++++ Provided data ++++

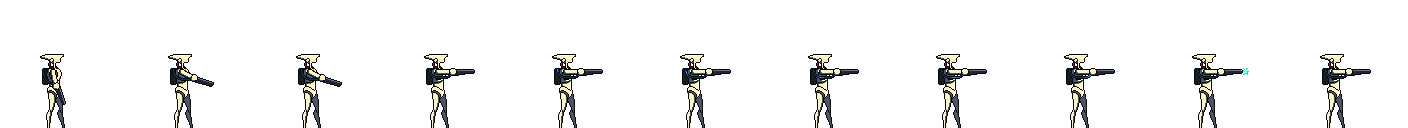
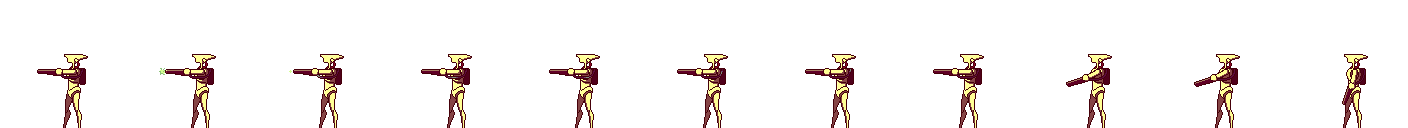
mtn y'a tout les perso

diff --git a/affichage.cpp b/affichage.cpp
@@ -49,6 +49,10 @@ int affichage(Terrain* terrain,mutex * lock_unit,mutex * lock_perso)
     sf::Texture pekka2;
     sf::Texture apekka;
     sf::Texture apekka2;
+    sf::Texture shooter;
+    sf::Texture shooter2;
+    sf::Texture ashooter;
+    sf::Texture ashooter2;
 
 
     sf::Texture pv_mob;
@@ -81,10 +85,16 @@ int affichage(Terrain* terrain,mutex * lock_unit,mutex * lock_perso)
 
     geant.loadFromFile("perso/geant/walking.png");
     geant2.loadFromFile("perso/geant/walking2.png");
+
     pekka.loadFromFile("perso/pekka/Walk1.png");
     pekka2.loadFromFile("perso/pekka/Walk2.png");
     apekka.loadFromFile("perso/pekka/Attack1.png");
     apekka2.loadFromFile("perso/pekka/Attack2.png");
+
+    shooter.loadFromFile("perso/shooter/Walk1.png");
+    shooter2.loadFromFile("perso/shooter/Walk2.png");
+    ashooter.loadFromFile("perso/shooter/Shot1.png");
+    ashooter2.loadFromFile("perso/shooter/Shot2.png");
 
 
     //Creation des sprites des elements graphiques
@@ -200,6 +210,15 @@ int affichage(Terrain* terrain,mutex * lock_unit,mutex * lock_perso)
     sapekka1.setTexture(apekka);
     sf::Sprite sapekka2;
     sapekka2.setTexture(apekka2);
+
+    sf::Sprite sshooter;
+    sshooter.setTexture(shooter);
+    sf::Sprite sshooter2;
+    sshooter2.setTexture(shooter2);
+    sf::Sprite sashooter;
+    sashooter.setTexture(ashooter);
+    sf::Sprite sashooter2;
+    sashooter2.setTexture(ashooter2);
 
 
 
@@ -404,7 +423,12 @@ int affichage(Terrain* terrain,mutex * lock_unit,mutex * lock_perso)
                 // detection des sorts de heal
                 if (sf::Keyboard::isKeyPressed(sf::Keyboard::S)){
                     if(elexir1>3){
-                    elexir1-=3;                    
+                    elexir1-=3;
+                    ajout_troupe_sort h;
+                    h.nom = 'S';
+                    h.joueur = 0;
+                    h.position = position_J1;
+                    tableau_ajout.push_back(h);             
                     if(heal[0][1]!=4*hz){
                         heal[1][0]=position_J1;
                         heal[1][1]=0;}
@@ -415,7 +439,12 @@ int affichage(Terrain* terrain,mutex * lock_unit,mutex * lock_perso)
                 }
                 if (sf::Keyboard::isKeyPressed(sf::Keyboard::K)){
                     if(elexir2>3){
-                    elexir2-=3;                    
+                    elexir2-=3;
+                    ajout_troupe_sort h;
+                    h.nom = 'S';
+                    h.joueur = 1;
+                    h.position = position_J1;
+                    tableau_ajout.push_back(h);                       
                     if(heal[2][1]!=4*hz){
                         heal[3][0]=position_J2;
                         heal[3][1]=0;}
@@ -428,6 +457,11 @@ int affichage(Terrain* terrain,mutex * lock_unit,mutex * lock_perso)
                 if (sf::Keyboard::isKeyPressed(sf::Keyboard::Q)){
                     if(elexir1>3){
                     elexir1-=3;
+                    ajout_troupe_sort p;
+                    p.nom = 'T';
+                    p.joueur = 0;
+                    p.position = position_J1;
+                    tableau_ajout.push_back(p);   
 
                     if(poison[0][1]!=6*120){
                         poison[1][0]=position_J1;
@@ -439,7 +473,12 @@ int affichage(Terrain* terrain,mutex * lock_unit,mutex * lock_perso)
                 }
                 if (sf::Keyboard::isKeyPressed(sf::Keyboard::J)){
                     if(elexir2>3){
-                    elexir2-=3;                    
+                    elexir2-=3;    
+                    ajout_troupe_sort t;
+                    t.nom = 'T';
+                    t.joueur = 1;
+                    t.position = position_J1;
+                    tableau_ajout.push_back(t);                   
                     if(poison[2][1]!=6*120){
                         poison[3][0]=position_J2;
                         poison[3][1]=0;}
@@ -510,20 +549,19 @@ int affichage(Terrain* terrain,mutex * lock_unit,mutex * lock_perso)
         //boule de feu
         //affichage des Boules de feu
         for (int k=0;k<4;k++){
+            if (BDF[k][1]==1){
+                ajout_troupe_sort t;
+                    t.nom = 'B';
+                    t.joueur = k/2;
+                    t.position = BDF[k][0];
+                    tableau_ajout.push_back(t);
+            }
             if (BDF[k][1]>0){
                 sbdf.setTextureRect(sf::IntRect(153*(BDF[k][1]%6),0,153,154));
                 sbdf.setPosition(sf::Vector2f(313 + (BDF[k][0]*1500)/Nombre_de_case,774-BDF[k][1]*8));
                 window.draw(sbdf);
                 BDF[k][1]--;
-                if (BDF[k][1]==1){
-                    ajout_troupe_sort b;
-                    b.nom = 'B';
-                    b.joueur = k/2;
-                    b.position = BDF[k][0];
-                    lock_unit->lock();
-                    tableau_ajout.push_back(b);
-                    lock_unit->unlock();
-        }
+
                 }
             }
         // affichage du sort de heal
@@ -537,13 +575,7 @@ int affichage(Terrain* terrain,mutex * lock_unit,mutex * lock_perso)
                     sheal.setPosition(sf::Vector2f(154 + (heal[k][0]*1500)/Nombre_de_case,710));}
                 window.draw(sheal);
                 heal[k][1]++;
-                if (heal[k][1]==1){
-                    ajout_troupe_sort h;
-                    h.nom = 'S';
-                    h.joueur = k/2;
-                    h.position = heal[k][0];
-                    tableau_ajout.push_back(h);
-                }
+                
                 }
             }
         for (int k=0;k<4;k++){
@@ -552,14 +584,6 @@ int affichage(Terrain* terrain,mutex * lock_unit,mutex * lock_perso)
                 spoison.setPosition(sf::Vector2f(160 + (poison[k][0]*1500)/Nombre_de_case,700));
                 window.draw(spoison);
                 poison[k][1]++;
-                if (poison[k][1]==1){
-                    //envoyer info au jeu
-                    ajout_troupe_sort p;
-                    p.nom = 'P';
-                    p.joueur = k/2;
-                    p.position = heal[k][0];
-                    tableau_ajout.push_back(p);
-                }
                 }
             }
         //////////////// affichage des personnages 
@@ -577,7 +601,6 @@ int affichage(Terrain* terrain,mutex * lock_unit,mutex * lock_perso)
                 else {
                     sgeant2.setTextureRect(sf::IntRect(808- 202*((compteur/10)%5),184*((compteur/50)%8),202,184));
                     sgeant2.setPosition(sf::Vector2f(154 +(unit.get_position()*1500)/Nombre_de_case,650));
-                    std::cout<< unit.get_position()<<std::endl;
                     window.draw(sgeant2);}
 
                 }
@@ -586,6 +609,26 @@ int affichage(Terrain* terrain,mutex * lock_unit,mutex * lock_perso)
             
             //affichage des infentries
             if (unit.get_nom() == 'I'){
+                if (unit.get_joueur()==0){
+                    if (unit.get_attaque()==0){
+                        sshooter.setTextureRect(sf::IntRect(128*((compteur/10)%6),0,128,128));
+                        sshooter.setPosition(sf::Vector2f(154 + (unit.get_position()*1500)/Nombre_de_case,706));
+                        window.draw(sshooter);}
+                    else{
+                        sashooter.setTextureRect(sf::IntRect(128*((compteur/10)%11),0,128,128));
+                        sashooter.setPosition(sf::Vector2f(154 + (unit.get_position()*1500)/Nombre_de_case,706));
+                        window.draw(sashooter);}
+                    }
+                else {
+                    if (unit.get_attaque()==0){
+                        sshooter2.setTextureRect(sf::IntRect(640- 128*((compteur/10)%6),0,128,128));
+                        sshooter2.setPosition(sf::Vector2f(154 +(unit.get_position()*1500)/Nombre_de_case,706));
+                        window.draw(sshooter2);}
+                    else{
+                        sashooter2.setTextureRect(sf::IntRect(1280- 128*((compteur/10)%11),0,128,128));
+                        sashooter2.setPosition(sf::Vector2f(154 + (unit.get_position()*1500)/Nombre_de_case,706));
+                        window.draw(sashooter2);}
+                    }
                 
 
                 
@@ -605,7 +648,6 @@ int affichage(Terrain* terrain,mutex * lock_unit,mutex * lock_perso)
                     if (unit.get_attaque()==0){
                         spekka2.setTextureRect(sf::IntRect(896- 128*((compteur/10)%8),0,128,128));
                         spekka2.setPosition(sf::Vector2f(154 +(unit.get_position()*1500)/Nombre_de_case,706));
-                        std::cout<< unit.get_position()<<std::endl;
                         window.draw(spekka2);}
                     else{
                         sapekka2.setTextureRect(sf::IntRect(384- 128*((compteur/10)%4),0,128,128));

diff --git a/sort.cpp b/sort.cpp
@@ -6,8 +6,8 @@
 
 
 Soin::Soin(int joueur ,int position){
-    _temps_effet=20;
-    _effet_vie=5;
+    _temps_effet=100;
+    _effet_vie=1;
     _cout=3;
     _effet_sur_joueur=joueur;
     _slowdown=0;
@@ -15,8 +15,8 @@ Soin::Soin(int joueur ,int position){
     _position=position;
 }
 Soin::Soin(const Joueur joueur ,int position){
-    _temps_effet=20;
-    _effet_vie=5;
+    _temps_effet=100;
+    _effet_vie=1;
     _cout=3;
     _effet_sur_joueur=joueur.get_nb_joueur();
     _slowdown=0;
@@ -26,8 +26,8 @@ Soin::Soin(const Joueur joueur ,int position){
 
 
 Poison::Poison(int joueur ,int position){
-    _temps_effet=20;
-    _effet_vie=-3;
+    _temps_effet=50;
+    _effet_vie=-1;
     _cout=3;
     _effet_sur_joueur=(joueur+1)%2;
     _slowdown=2;
@@ -36,8 +36,8 @@ Poison::Poison(int joueur ,int position){
 }
 
 Poison::Poison(const Joueur joueur ,int position){
-    _temps_effet=20;
-    _effet_vie=-3;
+    _temps_effet=50;
+    _effet_vie=-1;
     _cout=3;
     _effet_sur_joueur=(joueur.get_nb_joueur()+1)%2;
     _slowdown=2;

diff --git a/terrain.cpp b/terrain.cpp
@@ -204,7 +204,6 @@ int Terrain::get_pv_tour(int joueur){
 }
 
 void Terrain::ajout_units(){
-    cout<<tableau_ajout.size()<<endl;
     for ( auto it = begin (tableau_ajout); it != end (tableau_ajout); ) {
         cout<<it->nom<<endl;
         switch (it->nom)
@@ -231,6 +230,7 @@ void Terrain::ajout_units(){
             break;
         case 'B':
             utilisation_sort(new Boule_de_feu(it->joueur,it->position));
+            cout<<"couille"<<endl;
             it=tableau_ajout.erase(it);
             break;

++++

What is required>
Return, with no change at all, every line in the entries above from the line containing "b.joueur = k/2;" through the line containing "-552,14 +584,6 @@".

Expected answer>
-                    b.joueur = k/2;
-                    b.position = BDF[k][0];
-                    lock_unit->lock();
-                    tableau_ajout.push_back(b);
-                    lock_unit->unlock();
-        }
+
                 }
             }
         // affichage du sort de heal
@@ -537,13 +575,7 @@ int affichage(Terrain* terrain,mutex * lock_unit,mutex * lock_perso)
                     sheal.setPosition(sf::Vector2f(154 + (heal[k][0]*1500)/Nombre_de_case,710));}
                 window.draw(sheal);
                 heal[k][1]++;
-                if (heal[k][1]==1){
-                    ajout_troupe_sort h;
-                    h.nom = 'S';
-                    h.joueur = k/2;
-                    h.position = heal[k][0];
-                    tableau_ajout.push_back(h);
-                }
+                
                 }
             }
         for (int k=0;k<4;k++){
@@ -552,14 +584,6 @@ int affichage(Terrain* terrain,mutex * lock_unit,mutex * lock_perso)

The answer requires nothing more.